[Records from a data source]
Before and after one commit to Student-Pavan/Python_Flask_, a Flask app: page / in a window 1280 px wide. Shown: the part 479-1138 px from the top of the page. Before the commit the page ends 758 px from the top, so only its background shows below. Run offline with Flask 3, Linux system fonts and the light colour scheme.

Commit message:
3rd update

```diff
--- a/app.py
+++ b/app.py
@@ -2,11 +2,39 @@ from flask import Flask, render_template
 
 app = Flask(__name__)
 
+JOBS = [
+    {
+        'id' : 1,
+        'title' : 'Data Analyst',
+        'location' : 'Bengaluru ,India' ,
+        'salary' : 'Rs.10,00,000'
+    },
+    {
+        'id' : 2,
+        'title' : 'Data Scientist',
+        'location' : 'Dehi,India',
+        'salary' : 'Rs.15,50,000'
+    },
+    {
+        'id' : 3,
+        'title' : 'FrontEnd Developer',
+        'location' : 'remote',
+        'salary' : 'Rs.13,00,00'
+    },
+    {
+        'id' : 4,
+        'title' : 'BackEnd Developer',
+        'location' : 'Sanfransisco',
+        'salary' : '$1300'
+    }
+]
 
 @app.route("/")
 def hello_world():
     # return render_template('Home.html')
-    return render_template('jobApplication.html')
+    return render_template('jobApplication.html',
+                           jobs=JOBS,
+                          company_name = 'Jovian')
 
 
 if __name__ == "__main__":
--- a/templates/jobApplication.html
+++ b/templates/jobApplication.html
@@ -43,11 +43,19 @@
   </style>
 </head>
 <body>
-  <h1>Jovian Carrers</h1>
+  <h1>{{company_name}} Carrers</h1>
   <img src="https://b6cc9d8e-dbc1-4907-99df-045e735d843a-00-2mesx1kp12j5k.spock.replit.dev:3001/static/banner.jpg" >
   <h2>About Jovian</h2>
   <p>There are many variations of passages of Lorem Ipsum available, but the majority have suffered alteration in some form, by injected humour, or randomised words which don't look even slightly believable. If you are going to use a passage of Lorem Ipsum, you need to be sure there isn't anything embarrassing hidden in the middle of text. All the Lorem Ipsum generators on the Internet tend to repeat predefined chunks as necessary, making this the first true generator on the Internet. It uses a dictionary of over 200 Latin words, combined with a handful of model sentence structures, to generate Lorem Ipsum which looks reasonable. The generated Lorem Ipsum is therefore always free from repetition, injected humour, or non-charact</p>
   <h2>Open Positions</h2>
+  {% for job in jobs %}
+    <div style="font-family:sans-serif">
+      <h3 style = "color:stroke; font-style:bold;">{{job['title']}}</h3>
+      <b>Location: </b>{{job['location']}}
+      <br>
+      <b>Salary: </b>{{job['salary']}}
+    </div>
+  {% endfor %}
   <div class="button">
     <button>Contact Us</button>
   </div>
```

*ABOUT THIS EXERCISE:* Find the string "Flask" in the entries above. Copy each line where it occurs.

*EXERCISE SOLUTION:*
Before and after one commit to Student-Pavan/Python_Flask_, a Flask app: page / in a window 1280 px wide. Shown: the part 479-1138 px from the top of the page. Before the commit the page ends 758 px from the top, so only its background shows below. Run offline with Flask 3, Linux system fonts and the light colour scheme.
@@ -2,11 +2,39 @@ from flask import Flask, render_template
 app = Flask(__name__)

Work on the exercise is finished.